Another meeting last night, and “Kitchen Mike” was again there to help the discussion with regards to baseboards. He brought along some prototypes too.
Mike had two “L” pieces about 8″ long, with an upright, showing how strong they are and well aligned.
The verticals are 12mm ply, nailed to 9 mm ply horizontal pieces. The upright, which will support the upper level track, was 18 mm, but would be 12 mm on the layout, and was both screwed and nailed. A spacer, again 12 mm, was then glued to the upright to bring it flush with the vertical. This does require a hole cut out of the horizontal for the upright to go through (vital for strength in the upright).
The baseboard would go on top of that, so resting on top of the horizontal in some places. It may be necessary to cut further holes in the horizontal for point motors (though the ones at the far right could be on top of the boards as they are in tunnels, accessed from the side).
Cross pieces would need the top corners removed to allow for the horizontals.
I will try to remember to get a photo on Wednesday and add it here.
Another suggestion by Mike is to build a “spline roadbed”. We had been thinking of cutting the track beds out of ply, but that is very wasteful in wood, as most of the sheet is just discarded. An alternative, popular in the US but pretty much unheard of in the UK, is to use vertical boards! Each board is only about an inch high, and numerous are glued together to give the required width. The lamination means they keep their space. Spacers are also put in place to keep weight down.

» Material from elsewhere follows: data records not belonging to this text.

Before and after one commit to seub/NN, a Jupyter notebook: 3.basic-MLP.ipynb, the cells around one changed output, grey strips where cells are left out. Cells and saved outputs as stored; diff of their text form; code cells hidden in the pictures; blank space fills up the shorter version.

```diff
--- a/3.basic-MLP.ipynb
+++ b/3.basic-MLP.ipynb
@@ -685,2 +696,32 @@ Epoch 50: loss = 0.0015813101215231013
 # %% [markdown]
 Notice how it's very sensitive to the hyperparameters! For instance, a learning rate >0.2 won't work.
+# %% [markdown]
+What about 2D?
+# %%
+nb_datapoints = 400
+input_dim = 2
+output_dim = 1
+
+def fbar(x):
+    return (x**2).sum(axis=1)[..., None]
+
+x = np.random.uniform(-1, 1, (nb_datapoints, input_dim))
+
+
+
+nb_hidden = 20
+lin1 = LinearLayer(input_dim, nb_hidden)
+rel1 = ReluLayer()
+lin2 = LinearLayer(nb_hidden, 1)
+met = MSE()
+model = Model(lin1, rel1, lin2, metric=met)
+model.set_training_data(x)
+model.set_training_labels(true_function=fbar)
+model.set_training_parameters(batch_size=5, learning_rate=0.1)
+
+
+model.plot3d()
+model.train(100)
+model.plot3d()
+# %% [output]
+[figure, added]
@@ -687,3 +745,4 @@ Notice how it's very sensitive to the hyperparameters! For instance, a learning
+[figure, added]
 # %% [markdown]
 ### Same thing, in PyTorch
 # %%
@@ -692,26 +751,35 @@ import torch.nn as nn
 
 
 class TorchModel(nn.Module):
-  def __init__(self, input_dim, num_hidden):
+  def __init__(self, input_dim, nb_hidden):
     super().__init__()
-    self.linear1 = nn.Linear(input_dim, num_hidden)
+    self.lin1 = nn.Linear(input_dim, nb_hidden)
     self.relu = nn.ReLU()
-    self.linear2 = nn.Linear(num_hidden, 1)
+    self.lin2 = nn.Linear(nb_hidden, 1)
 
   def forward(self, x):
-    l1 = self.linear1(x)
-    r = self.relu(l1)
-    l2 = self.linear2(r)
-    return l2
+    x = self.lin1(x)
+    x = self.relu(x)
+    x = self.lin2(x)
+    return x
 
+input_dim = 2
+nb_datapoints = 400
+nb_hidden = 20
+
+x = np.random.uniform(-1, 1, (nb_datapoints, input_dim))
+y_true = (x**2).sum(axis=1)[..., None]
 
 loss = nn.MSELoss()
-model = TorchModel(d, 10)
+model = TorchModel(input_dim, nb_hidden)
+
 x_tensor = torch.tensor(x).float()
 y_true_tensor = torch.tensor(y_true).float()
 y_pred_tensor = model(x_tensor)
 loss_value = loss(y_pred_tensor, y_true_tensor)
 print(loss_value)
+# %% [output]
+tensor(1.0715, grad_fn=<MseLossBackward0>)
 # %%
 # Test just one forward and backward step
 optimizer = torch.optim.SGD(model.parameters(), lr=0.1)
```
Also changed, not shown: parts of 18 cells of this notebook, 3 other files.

This should mean that the number of supports required is much reduced, because it will be very solid.
This is the website Mike found:
Do we use splines where the track is relatively straight? Certainly not for the viaduct.
Do we use splines on the lower level at the left? This would require cutting into the cross pieces, but I think would be the best way.
If you have a solid spline, 2″ across, 1″ deep, and a 90° arc of radius 12″, you are using about 37 cubic inches of wood. On the other hand, if you have a sheet of 6 mm ply and cut the trackbed from it you use about 40 cubic inches of wood. So in terms of wood usage, there is not much difference. Introducing spaces into the splines will help that.
Previously someone had pointed out that not all exhibitions have double doors, and it may not be possible to get a 4′ by 4′ trolley inside a hall, and this engendered a discussion on a possible 2.5′ by 4′ trolley, with boards stored vertically. It was generally felt that we would stick to the 4′ by 4′ trolley idea, keeping the boards horizontal as much as possibly during transit. We would select exhibitions with good access (which is the vast majority).
Mike brought along some bed fittings attached to two short lengths or wood. One slotted into the other to provide a very secure fit. He suggested the trolley could be constructed so the four sides come apart in this way, splitting down the L of each leg. During later discussion we realised this was not really what we wanted, and again the original plan was the best.
We agreed we need the biggest wheels we can practically find, 5″ if available.
It was noted that if we do mess up the trolley, it would not be that bad if it had to be re-built.
Mike said that January is often (but not always) a quiet time for him, so would like to have the details by then.
The next meeting will be on the 11th, as the last available Monday of the year.